** Opening DATA TO PROCESS block **

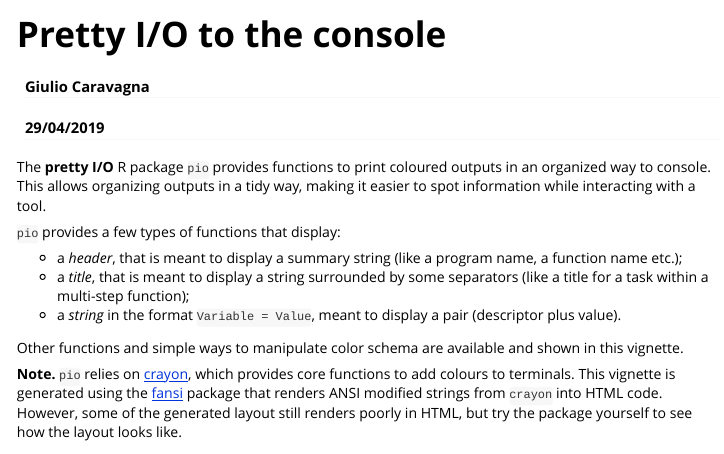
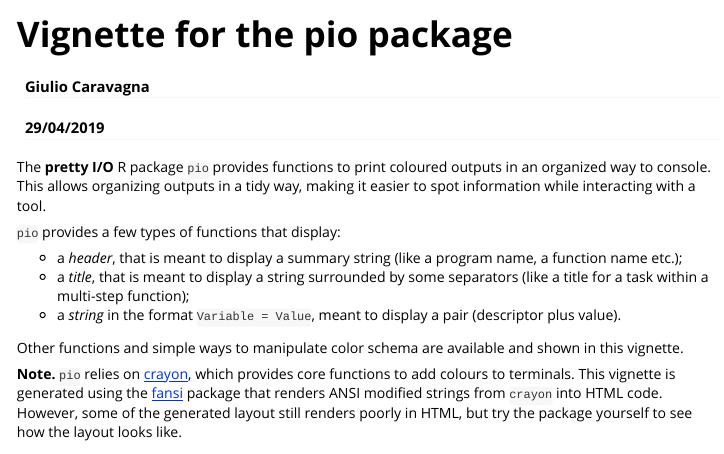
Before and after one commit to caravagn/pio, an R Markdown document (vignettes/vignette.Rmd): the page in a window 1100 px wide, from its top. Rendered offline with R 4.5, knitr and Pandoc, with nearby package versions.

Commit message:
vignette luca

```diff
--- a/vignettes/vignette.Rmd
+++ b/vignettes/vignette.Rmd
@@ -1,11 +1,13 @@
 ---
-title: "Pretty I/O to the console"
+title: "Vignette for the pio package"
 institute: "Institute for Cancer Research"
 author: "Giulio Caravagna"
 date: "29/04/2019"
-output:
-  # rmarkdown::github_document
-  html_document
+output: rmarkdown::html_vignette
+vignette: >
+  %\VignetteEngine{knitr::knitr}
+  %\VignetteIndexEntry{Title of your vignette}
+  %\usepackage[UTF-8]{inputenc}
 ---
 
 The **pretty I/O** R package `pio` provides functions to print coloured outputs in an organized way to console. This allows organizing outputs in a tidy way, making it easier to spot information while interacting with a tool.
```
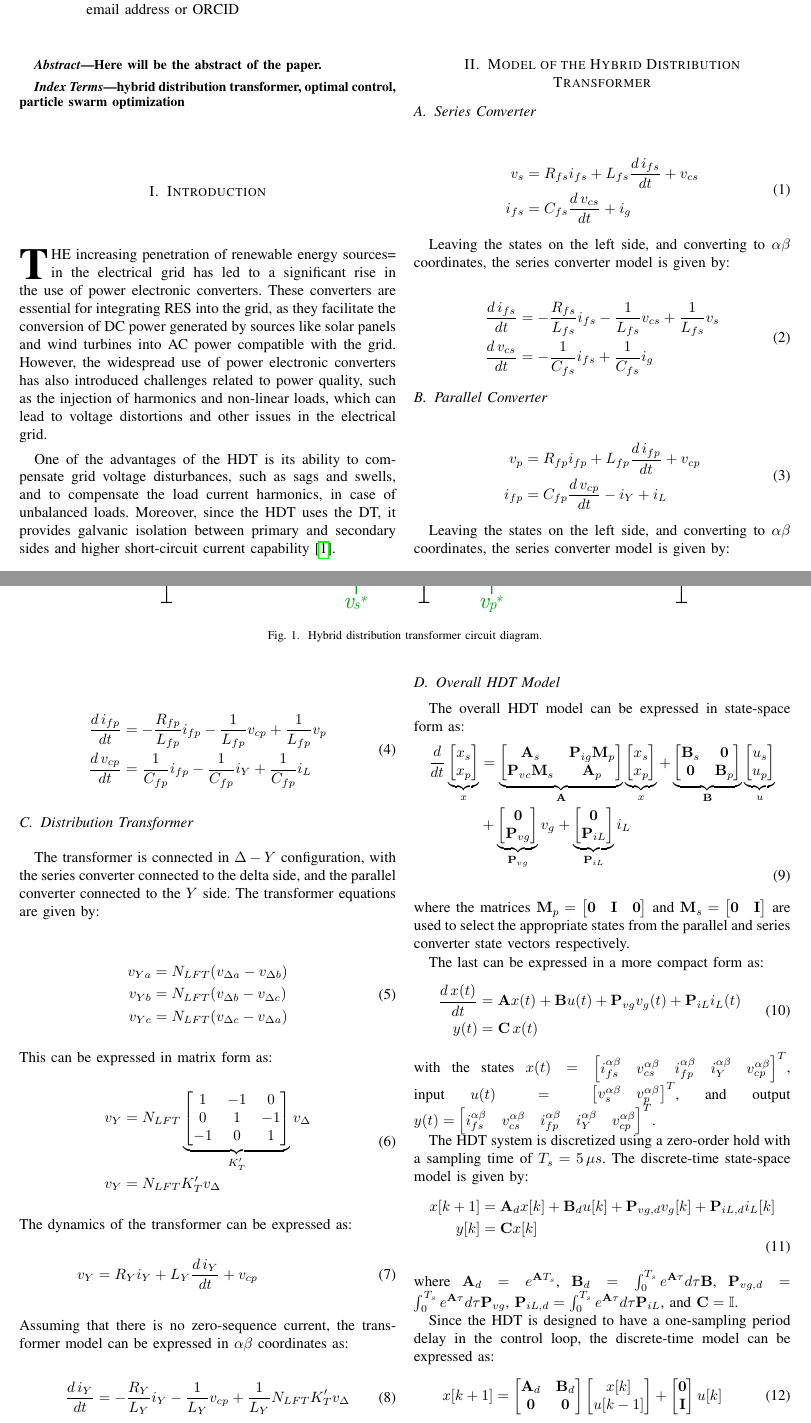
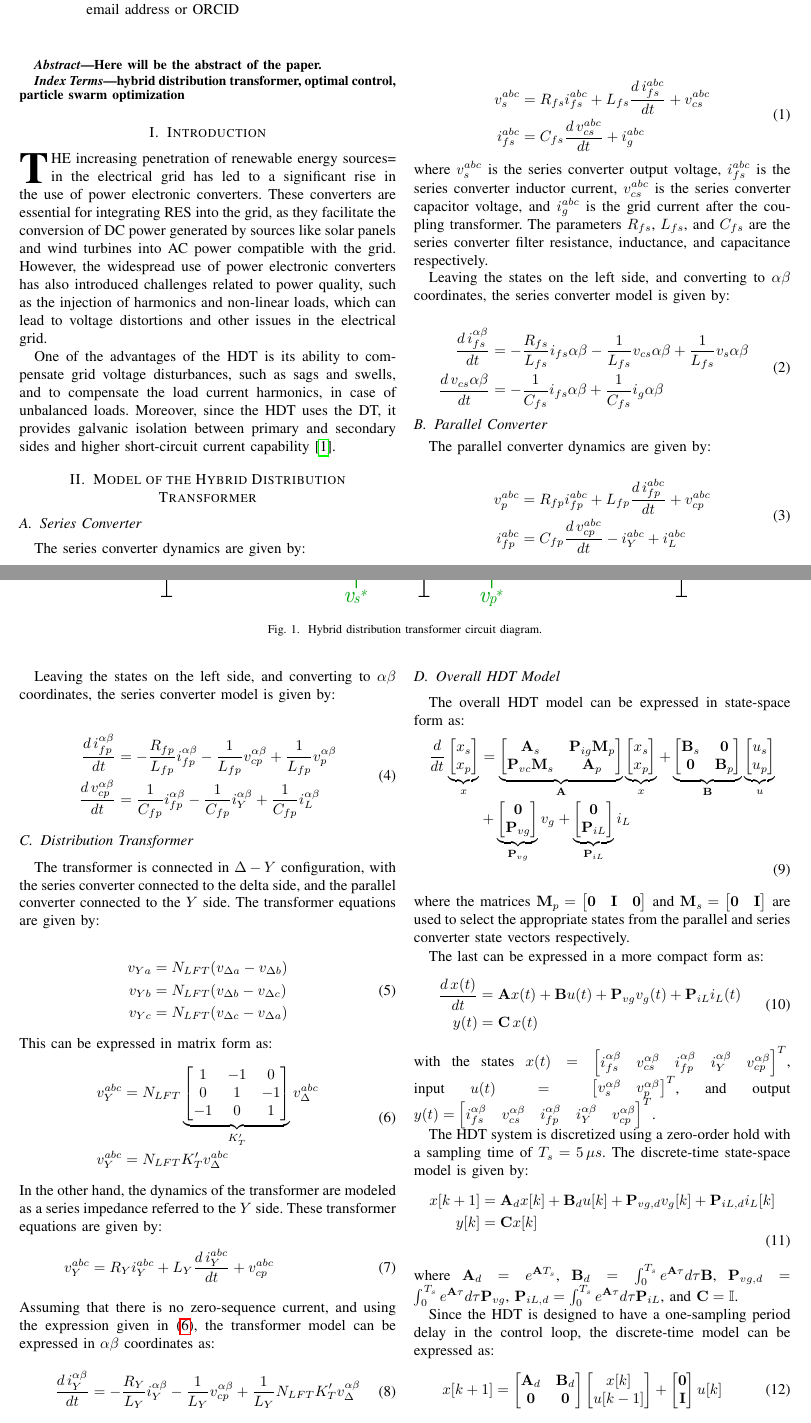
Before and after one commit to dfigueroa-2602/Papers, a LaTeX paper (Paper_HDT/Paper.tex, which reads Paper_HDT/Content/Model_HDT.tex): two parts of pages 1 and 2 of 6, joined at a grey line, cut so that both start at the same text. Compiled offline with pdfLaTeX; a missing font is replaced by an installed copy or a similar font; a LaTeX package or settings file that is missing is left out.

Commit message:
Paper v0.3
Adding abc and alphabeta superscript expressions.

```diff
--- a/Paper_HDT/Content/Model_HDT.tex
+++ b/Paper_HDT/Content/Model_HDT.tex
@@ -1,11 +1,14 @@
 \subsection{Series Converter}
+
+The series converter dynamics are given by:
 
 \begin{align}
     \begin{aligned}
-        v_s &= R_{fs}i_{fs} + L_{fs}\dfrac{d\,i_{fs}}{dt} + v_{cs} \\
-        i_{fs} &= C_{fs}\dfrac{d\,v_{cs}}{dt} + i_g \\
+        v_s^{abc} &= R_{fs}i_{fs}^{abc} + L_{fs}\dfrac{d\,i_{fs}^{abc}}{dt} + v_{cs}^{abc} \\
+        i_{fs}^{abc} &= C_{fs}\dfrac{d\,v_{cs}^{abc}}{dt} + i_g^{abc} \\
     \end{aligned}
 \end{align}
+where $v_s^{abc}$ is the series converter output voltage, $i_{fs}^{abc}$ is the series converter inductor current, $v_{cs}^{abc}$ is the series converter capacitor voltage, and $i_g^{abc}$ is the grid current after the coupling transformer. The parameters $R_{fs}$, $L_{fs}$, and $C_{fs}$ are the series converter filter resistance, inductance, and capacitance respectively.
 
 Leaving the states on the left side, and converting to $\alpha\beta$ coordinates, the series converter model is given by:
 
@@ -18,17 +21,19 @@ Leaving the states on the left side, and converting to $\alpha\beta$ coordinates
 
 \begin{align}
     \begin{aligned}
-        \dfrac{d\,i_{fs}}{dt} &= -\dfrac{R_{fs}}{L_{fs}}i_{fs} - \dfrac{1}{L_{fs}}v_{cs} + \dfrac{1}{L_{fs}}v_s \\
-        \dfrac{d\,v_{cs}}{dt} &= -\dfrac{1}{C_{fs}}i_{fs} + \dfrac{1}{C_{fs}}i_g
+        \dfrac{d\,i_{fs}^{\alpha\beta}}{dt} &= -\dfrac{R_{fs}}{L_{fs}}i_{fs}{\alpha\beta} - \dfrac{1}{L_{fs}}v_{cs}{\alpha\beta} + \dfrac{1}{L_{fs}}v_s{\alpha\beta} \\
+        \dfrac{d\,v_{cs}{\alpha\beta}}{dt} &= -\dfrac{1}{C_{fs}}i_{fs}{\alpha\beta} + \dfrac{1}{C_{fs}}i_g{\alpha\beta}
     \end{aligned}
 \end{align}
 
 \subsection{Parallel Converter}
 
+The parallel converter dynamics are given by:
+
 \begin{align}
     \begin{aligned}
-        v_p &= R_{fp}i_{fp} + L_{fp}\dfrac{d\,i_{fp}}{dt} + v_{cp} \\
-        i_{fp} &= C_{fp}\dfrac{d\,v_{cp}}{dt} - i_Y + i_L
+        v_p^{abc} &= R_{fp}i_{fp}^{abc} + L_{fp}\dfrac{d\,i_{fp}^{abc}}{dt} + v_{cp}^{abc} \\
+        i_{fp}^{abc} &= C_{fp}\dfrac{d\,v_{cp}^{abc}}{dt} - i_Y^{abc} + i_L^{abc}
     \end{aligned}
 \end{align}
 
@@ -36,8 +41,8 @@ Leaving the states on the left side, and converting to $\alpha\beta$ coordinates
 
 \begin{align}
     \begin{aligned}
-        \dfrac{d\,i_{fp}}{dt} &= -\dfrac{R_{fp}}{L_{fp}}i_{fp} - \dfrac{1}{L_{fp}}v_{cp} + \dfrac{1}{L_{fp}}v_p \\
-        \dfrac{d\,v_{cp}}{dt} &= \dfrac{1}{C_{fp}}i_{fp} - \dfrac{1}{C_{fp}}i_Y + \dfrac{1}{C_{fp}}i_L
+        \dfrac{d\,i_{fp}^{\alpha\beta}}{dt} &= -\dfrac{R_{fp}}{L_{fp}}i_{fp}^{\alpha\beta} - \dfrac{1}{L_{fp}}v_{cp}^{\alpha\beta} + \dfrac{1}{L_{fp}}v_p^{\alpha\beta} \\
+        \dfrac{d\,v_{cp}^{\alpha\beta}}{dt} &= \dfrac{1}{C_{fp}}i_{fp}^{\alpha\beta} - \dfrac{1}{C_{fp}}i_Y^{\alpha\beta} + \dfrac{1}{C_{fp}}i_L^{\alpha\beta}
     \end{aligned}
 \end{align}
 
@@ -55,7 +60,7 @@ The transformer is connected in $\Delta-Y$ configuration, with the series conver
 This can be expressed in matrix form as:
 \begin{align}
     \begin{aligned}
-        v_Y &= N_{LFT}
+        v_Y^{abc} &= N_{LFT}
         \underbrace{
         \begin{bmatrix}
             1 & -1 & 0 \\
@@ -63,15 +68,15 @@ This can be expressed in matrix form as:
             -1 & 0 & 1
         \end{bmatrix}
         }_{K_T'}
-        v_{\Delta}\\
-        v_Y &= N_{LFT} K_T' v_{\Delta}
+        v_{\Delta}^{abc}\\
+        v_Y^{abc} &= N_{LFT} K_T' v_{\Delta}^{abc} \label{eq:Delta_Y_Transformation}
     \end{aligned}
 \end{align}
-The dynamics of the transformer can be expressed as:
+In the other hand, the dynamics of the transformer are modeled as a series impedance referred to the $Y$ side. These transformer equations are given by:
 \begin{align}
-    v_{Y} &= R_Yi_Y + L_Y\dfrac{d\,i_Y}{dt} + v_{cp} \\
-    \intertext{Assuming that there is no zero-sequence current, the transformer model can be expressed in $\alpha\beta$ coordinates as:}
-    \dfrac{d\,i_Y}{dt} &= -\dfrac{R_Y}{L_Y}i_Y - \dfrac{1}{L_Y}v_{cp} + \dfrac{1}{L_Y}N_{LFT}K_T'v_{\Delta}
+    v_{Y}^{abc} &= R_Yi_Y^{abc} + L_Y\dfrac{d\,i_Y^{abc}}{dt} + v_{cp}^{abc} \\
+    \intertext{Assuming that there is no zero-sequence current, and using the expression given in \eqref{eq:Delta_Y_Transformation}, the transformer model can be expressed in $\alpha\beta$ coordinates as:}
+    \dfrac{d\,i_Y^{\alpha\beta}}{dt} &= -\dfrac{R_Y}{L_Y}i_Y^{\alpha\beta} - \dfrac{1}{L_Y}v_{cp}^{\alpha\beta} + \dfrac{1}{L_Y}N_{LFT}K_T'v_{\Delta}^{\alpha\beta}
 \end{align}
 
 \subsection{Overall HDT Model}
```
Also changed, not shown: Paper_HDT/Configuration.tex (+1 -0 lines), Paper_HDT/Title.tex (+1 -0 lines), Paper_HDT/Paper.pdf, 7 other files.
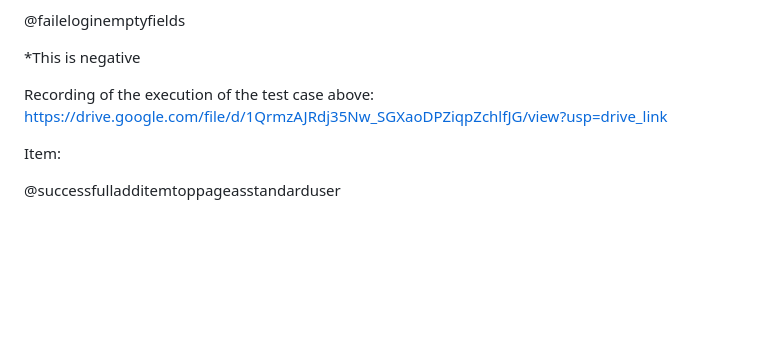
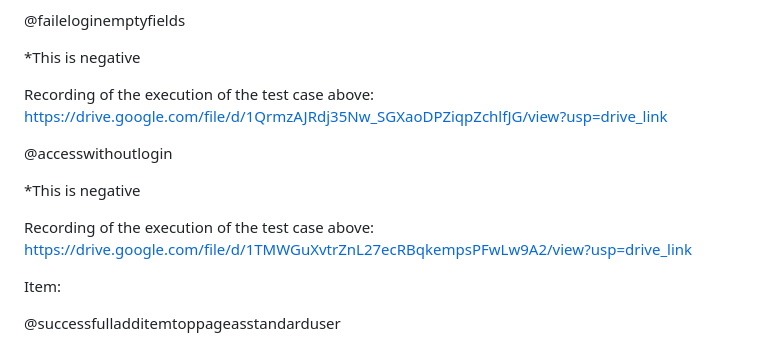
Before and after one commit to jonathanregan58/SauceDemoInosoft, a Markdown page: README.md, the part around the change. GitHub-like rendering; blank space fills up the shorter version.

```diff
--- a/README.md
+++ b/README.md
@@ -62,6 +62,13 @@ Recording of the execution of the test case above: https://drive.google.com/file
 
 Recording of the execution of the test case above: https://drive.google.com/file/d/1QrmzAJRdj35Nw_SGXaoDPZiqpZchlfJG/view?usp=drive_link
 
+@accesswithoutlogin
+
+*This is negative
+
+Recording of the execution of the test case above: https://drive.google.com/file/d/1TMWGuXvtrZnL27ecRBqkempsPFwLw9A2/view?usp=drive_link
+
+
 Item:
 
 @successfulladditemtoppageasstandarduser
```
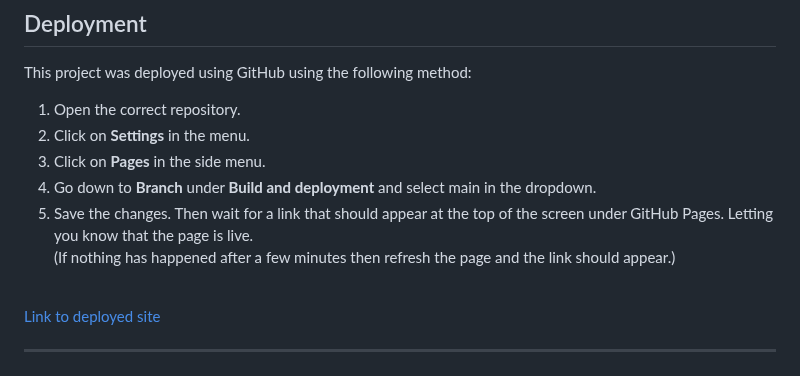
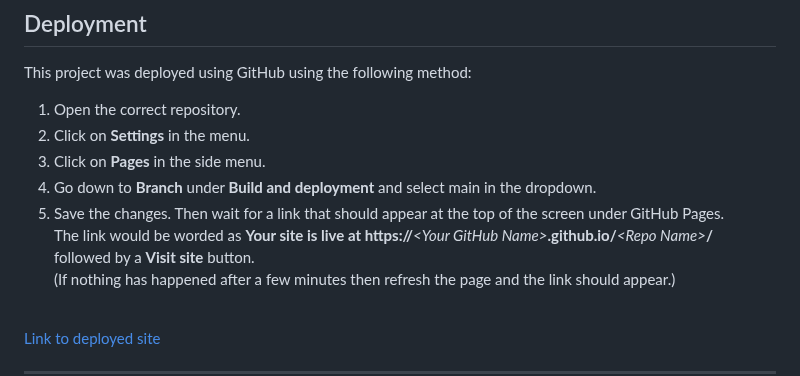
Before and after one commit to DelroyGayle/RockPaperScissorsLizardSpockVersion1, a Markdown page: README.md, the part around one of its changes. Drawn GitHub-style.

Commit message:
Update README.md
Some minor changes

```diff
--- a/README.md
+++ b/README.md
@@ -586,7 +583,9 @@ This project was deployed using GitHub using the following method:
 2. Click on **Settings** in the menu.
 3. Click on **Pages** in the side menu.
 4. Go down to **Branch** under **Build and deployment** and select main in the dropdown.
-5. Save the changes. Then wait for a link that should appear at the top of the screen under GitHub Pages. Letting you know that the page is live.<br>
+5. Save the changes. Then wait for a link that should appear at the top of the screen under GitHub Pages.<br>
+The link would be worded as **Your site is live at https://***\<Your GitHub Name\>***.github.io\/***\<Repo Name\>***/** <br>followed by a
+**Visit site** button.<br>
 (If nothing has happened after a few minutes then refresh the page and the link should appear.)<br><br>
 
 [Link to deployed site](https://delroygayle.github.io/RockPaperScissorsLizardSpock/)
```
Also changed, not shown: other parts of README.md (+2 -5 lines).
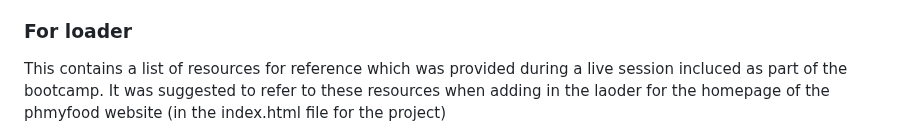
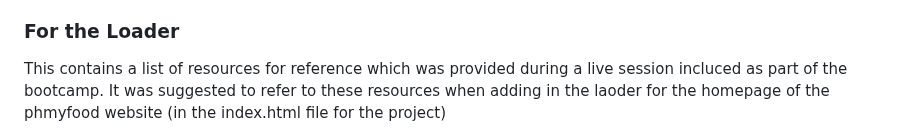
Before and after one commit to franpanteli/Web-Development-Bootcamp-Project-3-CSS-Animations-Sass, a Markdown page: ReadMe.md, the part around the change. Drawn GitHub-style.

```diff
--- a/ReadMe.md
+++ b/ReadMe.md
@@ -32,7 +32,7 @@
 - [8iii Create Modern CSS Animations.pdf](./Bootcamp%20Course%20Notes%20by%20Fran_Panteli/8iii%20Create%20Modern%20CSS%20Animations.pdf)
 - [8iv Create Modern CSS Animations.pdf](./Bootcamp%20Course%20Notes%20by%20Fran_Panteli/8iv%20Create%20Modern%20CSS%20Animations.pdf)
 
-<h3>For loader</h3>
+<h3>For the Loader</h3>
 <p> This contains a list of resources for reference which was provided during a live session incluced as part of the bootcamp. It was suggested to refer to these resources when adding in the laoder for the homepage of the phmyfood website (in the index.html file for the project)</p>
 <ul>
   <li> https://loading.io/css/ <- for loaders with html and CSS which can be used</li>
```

** Closing DATA TO PROCESS block **

PROBLEM TO WORK ON =>
List the lines of the records where "This" occurs.

ANSWER SPACE =>
 The **pretty I/O** R package `pio` provides functions to print coloured outputs in an organized way to console. This allows organizing outputs in a tidy way, making it easier to spot information while interacting with a tool.
 This can be expressed in matrix form as:
@@ -63,15 +68,15 @@ This can be expressed in matrix form as:
+*This is negative
@@ -586,7 +583,9 @@ This project was deployed using GitHub using the following method:
 <p> This contains a list of resources for reference which was provided during a live session incluced as part of the bootcamp. It was suggested to refer to these resources when adding in the laoder for the homepage of the phmyfood website (in the index.html file for the project)</p>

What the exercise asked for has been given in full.